Two weeks ago, a team of international astronomers, including researchers from the Harvard-Smithsonian Center for Astrophysics (CfA), published a report that could corroborate Einstein’s 100-year-old theory of general relativity, around which the entire modern model of physics has taken shape.
“All in a day’s work,” joked Sheperd S. Doeleman, MIT Haystack Observatory assistant director and CfA research assistant.
Doeleman and several other CfA affiliates utilized a global array of telescopes to measure a black hole’s “point of no return,” or the innermost boundary past which all matter is irretrievably lost to gravity.
This technology could permit scientists to one day capture an image of a black hole, which would represent the first step towards testing Einstein’s theory of relativity.
“What I find so exciting about it is that we are probing a region of universe where Einstein tells us what we should see,” Doeleman said. “We’re thinking about asking the question: was Einstein right? If there is a place where Einstein’s theory could break down, my money is on its being near a black hole.”
Einstein’s theory of relativity proposes the existence of black holes, infinitesimal regions in space where the pull of gravity is so strong that no matter, not even light, can escape.
Black holes form the center of most galaxies, including the Milky Way, according to report co-author and CfA engineer Jonathan Weintroub.
About 10 percent of these black holes emit jets of radioactive particles at very high speeds.
Tracing the origin of the jet enables scientists to locate the boundary of the black hole’s region of gravitational pull, known as its event horizon.
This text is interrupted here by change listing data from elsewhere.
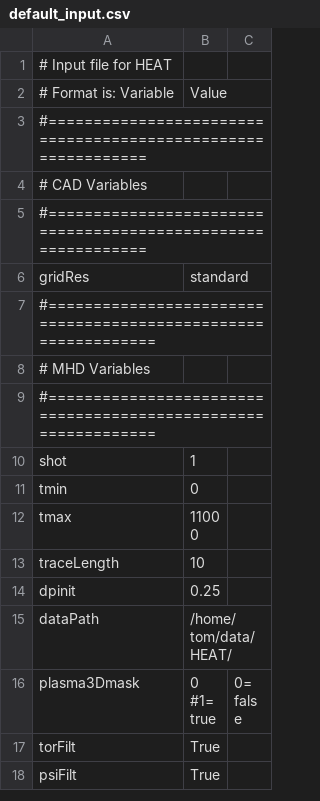
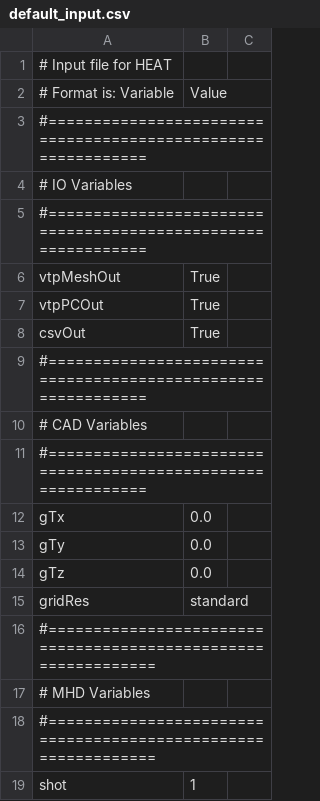
Before and after one commit to plasmapotential/HEAT, a CSV file: source/inputs/default_input.csv, drawn as a sheet; only a part is shown; the shorter side is filled out with more unchanged rows.

Commit message:
global translations

```diff
--- a/source/inputs/default_input.csv
+++ b/source/inputs/default_input.csv
@@ -3,4 +3,13 @@
 #=============================================================
+#                IO Variables
+#=============================================================
+vtpMeshOut, True
+vtpPCOut, True
+csvOut, True
+#=============================================================
 #                CAD Variables
 #=============================================================
+gTx, 0.0
+gTy, 0.0
+gTz, 0.0
 gridRes, standard
```
Also changed, not shown: 3 other files.
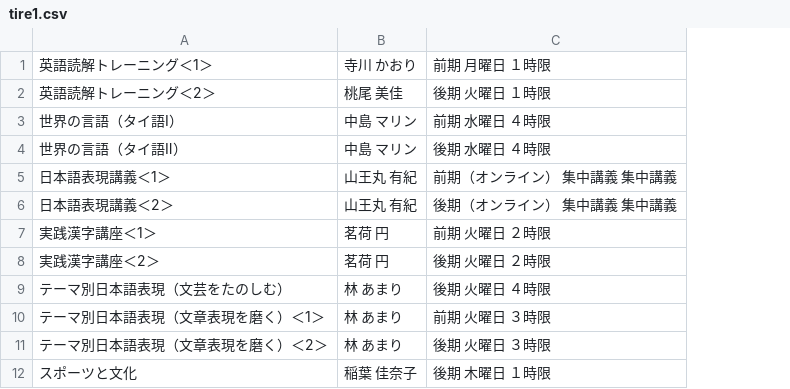
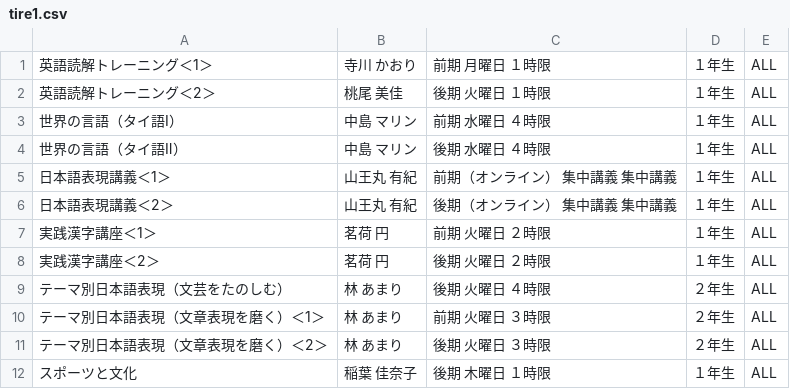
Before and after one commit to Sh0dq1004/Rakutan_web, a CSV file: tire1.csv, drawn as a sheet; only a part is shown; the diff names each change by its address in the sheet, - before the commit and + after, or states it on an @@ line.

```diff
--- a/tire1.csv
+++ b/tire1.csv
+column D, rows 1-12: １年生 | １年生 | １年生 | １年生 | １年生 | １年生 | １年生 | １年生 | ２年生 | ２年生 | ２年生 | １年生
+column E, rows 1-12: all ALL
```
Also changed, not shown: 6 other files.
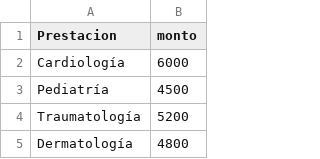
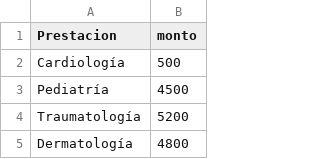
Before and after one commit to arieldiaz11777/faces, a CSV file: dashboard/valores.csv, drawn as a sheet; only a part is shown.

Commit message:
Actualizar valores.csv

```diff
--- a/dashboard/valores.csv
+++ b/dashboard/valores.csv
@@ -1,3 +1,3 @@
 Prestacion,monto
-Cardiología,6000
+Cardiología,500
 Pediatría,4500
```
“It marks the point at which not even light can escape the gravitational pull,” Weintroub said. “It’s not really a point of no return. It’s more of a sphere of no return.”
Unlike the black hole at the center of our galaxy, the black hole at the heart of distant galaxy Messier 87 produces these radioactive particles, and was chosen as the focus of this CfA research.
The technology employed in this study, known as the Event Horizon Telescope, simulates the magnifying effects of an earth-sized telescope by scattering an array of powerful telescopes around the globe. The readings from these telescopes are centralized in a super computer located in the MIT Haystack Observatory.
Doeleman developed a means of broadening the bandwidth of the telescope to increase the resolution of M87’s image. With three telescopes stationed in California, Arizona, and Hawaii, Doeleman and his fellow researchers effectively measured the event horizon of M87.
While Doeleman and Weintroub worked largely on the engineering and execution, astronomy professor and Director of CfA’s Institute for Theory and Computation (ITC) Avi Loeb collaborated with former ITC student Avery E. Broderick to analyze the data.
“It’s a very exciting time to be in data analysis game,” said Broderick, who teaches physics and astronomy at the University of Waterloo.
Although the small number of stations in the EHT currently limits imaging capabilities, the researchers hope to expand the array to more continents by 2015 to effectively produce an image of a black hole, Loeb said.
“That image would appear on the cover of textbooks everywhere,” Loeb said. “I’m just happy to live at such a time where we have the technology to make these leaps.”